Sadie Mattox contemplates the “manga is a fad” meme that has been making the rounds lately.
Global manga creator Misako Takashima, a.k.a. Misako Rocks!, talks to Mainichi about the differences between creating manga in the U.S. and Japan:
“I was surprised to see editors and others discuss whether it is acceptable to print pictures of a girl wearing a tank top before publishing. It was interesting to learn even that could be a problem in this country,” Takashima said.
Melinda Beasi ponders the question of who is buying manga at Examiner.com.
Job board: Tokyopop is looking for an assistant to the CEO. The description is worth a read—whether it would be endlessly exciting or aggravating depends a lot on your point of view.

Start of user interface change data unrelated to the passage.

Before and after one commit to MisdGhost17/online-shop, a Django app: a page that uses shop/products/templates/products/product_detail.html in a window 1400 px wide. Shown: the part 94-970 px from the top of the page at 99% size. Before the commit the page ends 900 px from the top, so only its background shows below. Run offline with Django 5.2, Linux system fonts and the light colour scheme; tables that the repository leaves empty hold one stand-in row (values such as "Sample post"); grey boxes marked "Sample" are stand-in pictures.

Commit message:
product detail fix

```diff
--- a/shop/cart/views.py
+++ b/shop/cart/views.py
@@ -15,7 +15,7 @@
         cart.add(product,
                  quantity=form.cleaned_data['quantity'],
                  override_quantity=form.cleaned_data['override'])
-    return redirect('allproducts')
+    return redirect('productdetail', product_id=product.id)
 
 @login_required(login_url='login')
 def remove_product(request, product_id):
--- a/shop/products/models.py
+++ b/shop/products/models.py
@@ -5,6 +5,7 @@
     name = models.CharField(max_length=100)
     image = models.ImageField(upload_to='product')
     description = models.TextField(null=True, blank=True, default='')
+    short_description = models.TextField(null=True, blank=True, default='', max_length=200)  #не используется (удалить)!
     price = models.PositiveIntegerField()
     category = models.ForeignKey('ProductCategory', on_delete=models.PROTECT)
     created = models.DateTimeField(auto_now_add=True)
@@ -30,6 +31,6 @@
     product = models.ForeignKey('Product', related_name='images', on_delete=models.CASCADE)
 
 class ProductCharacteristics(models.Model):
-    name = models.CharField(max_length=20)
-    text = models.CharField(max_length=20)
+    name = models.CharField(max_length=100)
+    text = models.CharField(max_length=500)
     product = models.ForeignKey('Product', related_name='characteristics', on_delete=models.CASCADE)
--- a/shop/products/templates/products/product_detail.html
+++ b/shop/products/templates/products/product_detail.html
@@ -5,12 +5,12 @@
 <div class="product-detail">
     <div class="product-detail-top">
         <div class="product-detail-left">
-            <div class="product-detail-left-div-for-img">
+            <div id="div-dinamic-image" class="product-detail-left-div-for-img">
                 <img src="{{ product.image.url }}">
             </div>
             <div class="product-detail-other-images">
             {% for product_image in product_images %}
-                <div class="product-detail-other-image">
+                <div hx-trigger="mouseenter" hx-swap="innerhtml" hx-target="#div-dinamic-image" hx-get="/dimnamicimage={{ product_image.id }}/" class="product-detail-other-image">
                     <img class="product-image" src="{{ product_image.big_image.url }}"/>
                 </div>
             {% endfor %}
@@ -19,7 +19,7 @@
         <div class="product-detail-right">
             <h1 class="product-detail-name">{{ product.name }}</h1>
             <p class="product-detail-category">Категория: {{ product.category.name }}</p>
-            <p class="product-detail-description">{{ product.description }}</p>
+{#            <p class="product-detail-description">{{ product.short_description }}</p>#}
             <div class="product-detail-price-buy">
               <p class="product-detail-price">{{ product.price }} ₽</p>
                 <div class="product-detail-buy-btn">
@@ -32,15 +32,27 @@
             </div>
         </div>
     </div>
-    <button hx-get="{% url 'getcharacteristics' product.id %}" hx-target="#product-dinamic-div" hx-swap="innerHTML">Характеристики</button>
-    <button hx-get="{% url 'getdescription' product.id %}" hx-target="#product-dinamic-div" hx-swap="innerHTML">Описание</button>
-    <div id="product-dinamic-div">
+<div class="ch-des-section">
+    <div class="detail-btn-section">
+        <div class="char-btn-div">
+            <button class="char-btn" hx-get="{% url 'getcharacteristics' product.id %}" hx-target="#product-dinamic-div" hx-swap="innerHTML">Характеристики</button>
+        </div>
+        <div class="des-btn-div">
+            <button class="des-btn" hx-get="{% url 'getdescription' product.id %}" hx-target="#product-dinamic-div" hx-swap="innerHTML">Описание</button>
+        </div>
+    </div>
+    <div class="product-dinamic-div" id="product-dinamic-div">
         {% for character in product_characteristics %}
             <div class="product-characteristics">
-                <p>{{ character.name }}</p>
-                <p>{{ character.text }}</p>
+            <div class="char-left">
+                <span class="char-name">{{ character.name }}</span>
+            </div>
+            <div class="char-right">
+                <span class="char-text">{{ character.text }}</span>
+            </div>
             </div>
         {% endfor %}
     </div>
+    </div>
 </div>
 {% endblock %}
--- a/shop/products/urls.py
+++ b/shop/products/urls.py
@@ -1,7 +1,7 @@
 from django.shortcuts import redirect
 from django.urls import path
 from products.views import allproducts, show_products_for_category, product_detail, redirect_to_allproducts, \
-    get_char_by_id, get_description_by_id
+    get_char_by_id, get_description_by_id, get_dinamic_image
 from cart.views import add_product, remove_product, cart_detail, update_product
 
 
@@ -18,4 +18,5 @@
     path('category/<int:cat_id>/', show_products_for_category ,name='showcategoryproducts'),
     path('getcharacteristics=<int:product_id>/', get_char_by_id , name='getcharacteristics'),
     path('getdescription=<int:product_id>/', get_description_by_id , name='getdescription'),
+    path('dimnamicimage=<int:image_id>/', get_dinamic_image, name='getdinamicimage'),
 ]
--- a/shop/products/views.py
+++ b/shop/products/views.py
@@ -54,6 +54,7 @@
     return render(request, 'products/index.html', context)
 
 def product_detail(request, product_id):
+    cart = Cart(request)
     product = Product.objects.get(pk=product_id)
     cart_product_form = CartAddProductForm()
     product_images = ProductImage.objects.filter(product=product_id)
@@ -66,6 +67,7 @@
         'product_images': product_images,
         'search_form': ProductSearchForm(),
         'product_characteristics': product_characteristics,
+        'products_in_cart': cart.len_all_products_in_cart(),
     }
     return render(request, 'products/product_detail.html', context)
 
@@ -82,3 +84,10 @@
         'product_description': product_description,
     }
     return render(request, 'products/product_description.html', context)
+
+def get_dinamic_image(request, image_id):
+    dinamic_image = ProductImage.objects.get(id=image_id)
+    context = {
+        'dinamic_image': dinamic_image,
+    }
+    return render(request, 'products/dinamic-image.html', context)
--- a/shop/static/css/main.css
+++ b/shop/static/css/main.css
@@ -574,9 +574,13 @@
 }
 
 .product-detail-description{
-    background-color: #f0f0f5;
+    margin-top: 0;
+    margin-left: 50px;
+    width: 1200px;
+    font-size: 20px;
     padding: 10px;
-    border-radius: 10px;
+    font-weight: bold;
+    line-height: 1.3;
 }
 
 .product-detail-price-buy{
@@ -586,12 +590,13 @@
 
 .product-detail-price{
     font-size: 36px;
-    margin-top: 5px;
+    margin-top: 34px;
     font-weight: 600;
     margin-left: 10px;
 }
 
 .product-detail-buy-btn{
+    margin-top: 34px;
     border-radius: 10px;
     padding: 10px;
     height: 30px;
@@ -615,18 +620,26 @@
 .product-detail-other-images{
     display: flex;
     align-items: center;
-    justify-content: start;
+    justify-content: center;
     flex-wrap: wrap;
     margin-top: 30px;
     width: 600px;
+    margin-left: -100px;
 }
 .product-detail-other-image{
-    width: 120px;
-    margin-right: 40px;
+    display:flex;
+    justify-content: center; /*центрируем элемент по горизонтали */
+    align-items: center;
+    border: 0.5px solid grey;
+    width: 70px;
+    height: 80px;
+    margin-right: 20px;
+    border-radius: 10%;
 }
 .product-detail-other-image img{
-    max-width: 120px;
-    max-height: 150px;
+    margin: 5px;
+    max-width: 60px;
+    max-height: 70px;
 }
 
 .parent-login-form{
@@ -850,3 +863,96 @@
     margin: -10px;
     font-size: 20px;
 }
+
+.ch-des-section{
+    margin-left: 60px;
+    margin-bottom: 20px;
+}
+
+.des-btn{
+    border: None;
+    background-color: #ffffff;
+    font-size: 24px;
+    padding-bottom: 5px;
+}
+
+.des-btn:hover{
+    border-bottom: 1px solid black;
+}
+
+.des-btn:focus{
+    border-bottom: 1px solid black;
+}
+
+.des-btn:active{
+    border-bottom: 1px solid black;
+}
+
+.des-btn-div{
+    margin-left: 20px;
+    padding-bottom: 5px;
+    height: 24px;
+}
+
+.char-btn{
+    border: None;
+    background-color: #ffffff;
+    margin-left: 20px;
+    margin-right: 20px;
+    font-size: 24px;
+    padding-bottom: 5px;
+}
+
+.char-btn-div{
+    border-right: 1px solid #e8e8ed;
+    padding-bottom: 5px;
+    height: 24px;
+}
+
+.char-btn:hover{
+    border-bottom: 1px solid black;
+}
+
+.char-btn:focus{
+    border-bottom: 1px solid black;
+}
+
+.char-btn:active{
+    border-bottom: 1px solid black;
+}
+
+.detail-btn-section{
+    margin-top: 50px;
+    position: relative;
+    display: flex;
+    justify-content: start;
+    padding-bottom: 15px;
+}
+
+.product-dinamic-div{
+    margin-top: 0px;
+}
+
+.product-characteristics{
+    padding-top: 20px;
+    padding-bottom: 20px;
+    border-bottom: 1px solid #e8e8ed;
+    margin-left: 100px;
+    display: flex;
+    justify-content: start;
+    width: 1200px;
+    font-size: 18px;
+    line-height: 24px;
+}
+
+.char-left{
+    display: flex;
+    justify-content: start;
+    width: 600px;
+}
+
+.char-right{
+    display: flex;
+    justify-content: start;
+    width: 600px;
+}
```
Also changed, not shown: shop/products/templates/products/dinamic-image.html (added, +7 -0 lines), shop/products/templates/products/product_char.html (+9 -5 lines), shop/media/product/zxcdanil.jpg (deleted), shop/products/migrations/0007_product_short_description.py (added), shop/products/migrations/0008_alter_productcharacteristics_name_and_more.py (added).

News from Japan: Ko Ransom posts the biggest manga print runs for the three biggest publishers in Japan. One Piece #57 tops the list.
Susan S. on vol. 10 of The Antique Gift Shop (Manga Jouhou)
Lissa Pattillo on vol. 1 of Deka Kyoshi (Kuriousity)
Diana Dang on vol. 1 of Flower in a Storm (Stop, Drop, and Read!)
Ng Suat Tong on Gantz (The Hooded Utilitarian)
Rob McMonigal on vol. 7 of Nana (Panel Patter)
Julie Opipari on vol. 2 of Sarasah (Manga Maniac Cafe)
Kristin on vol. 10 of Vampire Knight (Comic Attack)
Erica Friedman on vol. 20 of Yuri Himeori (part 2) (Okazu)